This task calls for copying every line of the records that includes the word "true".

Before-and-after change data:
- Opening Delimiter -

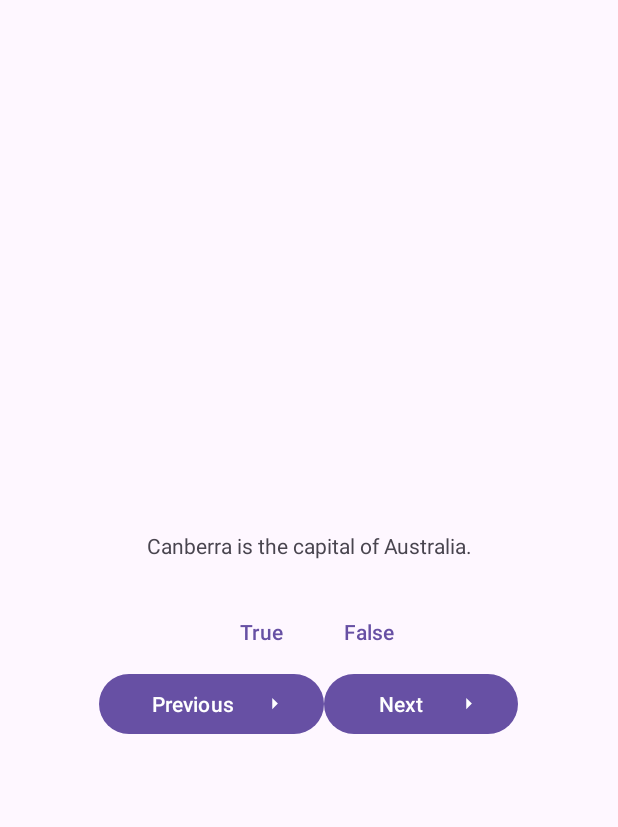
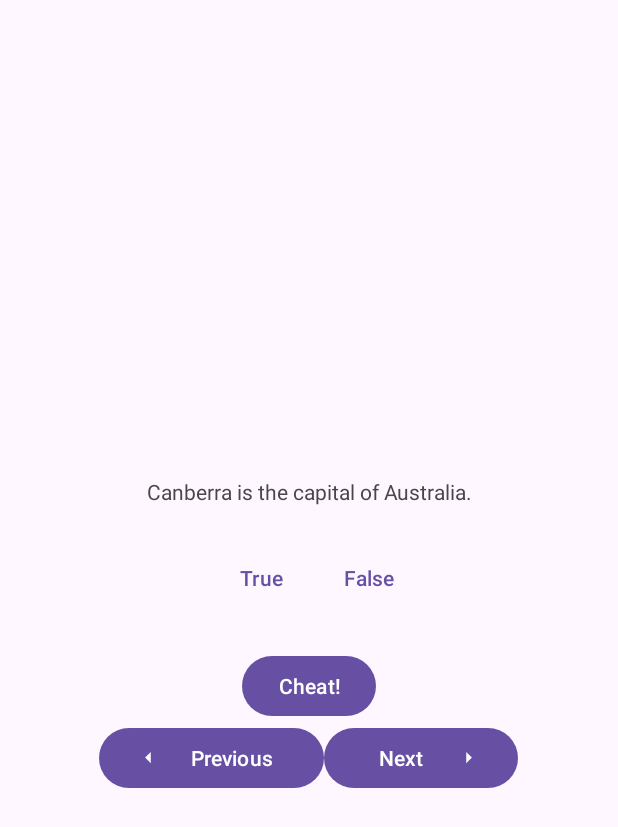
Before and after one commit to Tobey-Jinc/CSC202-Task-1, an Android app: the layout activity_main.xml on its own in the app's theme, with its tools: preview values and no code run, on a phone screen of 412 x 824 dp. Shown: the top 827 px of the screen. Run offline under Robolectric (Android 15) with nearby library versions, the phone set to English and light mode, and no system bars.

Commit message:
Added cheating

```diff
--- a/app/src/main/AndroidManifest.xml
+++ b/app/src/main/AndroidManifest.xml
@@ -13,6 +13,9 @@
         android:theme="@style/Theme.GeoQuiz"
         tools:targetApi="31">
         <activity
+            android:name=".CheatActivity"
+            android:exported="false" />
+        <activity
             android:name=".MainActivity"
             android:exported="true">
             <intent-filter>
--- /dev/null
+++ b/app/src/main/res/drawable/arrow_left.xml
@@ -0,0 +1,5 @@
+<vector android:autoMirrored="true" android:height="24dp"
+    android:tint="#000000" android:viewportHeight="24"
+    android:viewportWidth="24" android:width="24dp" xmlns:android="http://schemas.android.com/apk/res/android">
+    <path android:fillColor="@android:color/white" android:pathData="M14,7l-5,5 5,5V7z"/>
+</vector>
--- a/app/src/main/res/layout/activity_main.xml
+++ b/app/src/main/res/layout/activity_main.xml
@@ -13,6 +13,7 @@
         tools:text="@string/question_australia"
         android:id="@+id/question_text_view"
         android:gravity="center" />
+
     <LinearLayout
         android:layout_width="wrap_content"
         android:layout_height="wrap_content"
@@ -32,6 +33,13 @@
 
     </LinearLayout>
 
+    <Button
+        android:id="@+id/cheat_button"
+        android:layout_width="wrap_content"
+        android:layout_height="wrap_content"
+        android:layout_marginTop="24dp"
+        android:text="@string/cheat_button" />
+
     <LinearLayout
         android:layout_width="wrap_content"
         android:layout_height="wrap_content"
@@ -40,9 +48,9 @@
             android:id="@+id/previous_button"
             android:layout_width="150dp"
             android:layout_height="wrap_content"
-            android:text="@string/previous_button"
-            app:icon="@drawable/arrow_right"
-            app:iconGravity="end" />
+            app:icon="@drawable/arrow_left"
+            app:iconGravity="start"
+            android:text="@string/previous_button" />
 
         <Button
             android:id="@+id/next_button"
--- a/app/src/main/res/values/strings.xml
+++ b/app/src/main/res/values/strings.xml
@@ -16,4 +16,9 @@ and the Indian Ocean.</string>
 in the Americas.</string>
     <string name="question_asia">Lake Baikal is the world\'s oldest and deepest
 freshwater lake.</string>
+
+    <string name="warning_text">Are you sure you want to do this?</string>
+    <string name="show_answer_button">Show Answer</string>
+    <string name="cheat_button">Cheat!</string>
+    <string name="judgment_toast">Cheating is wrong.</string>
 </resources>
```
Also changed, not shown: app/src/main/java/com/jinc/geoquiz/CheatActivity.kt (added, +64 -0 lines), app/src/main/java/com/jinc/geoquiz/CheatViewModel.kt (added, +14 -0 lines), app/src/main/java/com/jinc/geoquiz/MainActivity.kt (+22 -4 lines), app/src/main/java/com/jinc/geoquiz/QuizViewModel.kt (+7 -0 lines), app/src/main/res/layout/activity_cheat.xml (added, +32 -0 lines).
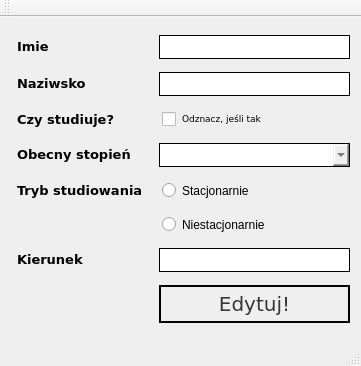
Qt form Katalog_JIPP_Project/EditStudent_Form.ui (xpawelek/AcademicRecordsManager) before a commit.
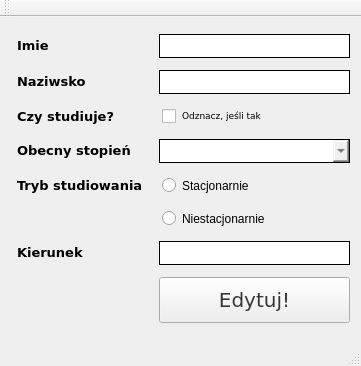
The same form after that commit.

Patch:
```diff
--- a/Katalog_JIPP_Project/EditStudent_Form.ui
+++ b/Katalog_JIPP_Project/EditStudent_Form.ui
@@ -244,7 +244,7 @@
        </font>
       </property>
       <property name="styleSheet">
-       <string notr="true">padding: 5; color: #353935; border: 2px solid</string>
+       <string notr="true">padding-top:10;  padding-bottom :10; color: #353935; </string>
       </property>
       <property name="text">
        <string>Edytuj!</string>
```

- Closing Delimiter -

Written answer:
             android:exported="true">
+<vector android:autoMirrored="true" android:height="24dp"
-       <string notr="true">padding: 5; color: #353935; border: 2px solid</string>
+       <string notr="true">padding-top:10;  padding-bottom :10; color: #353935; </string>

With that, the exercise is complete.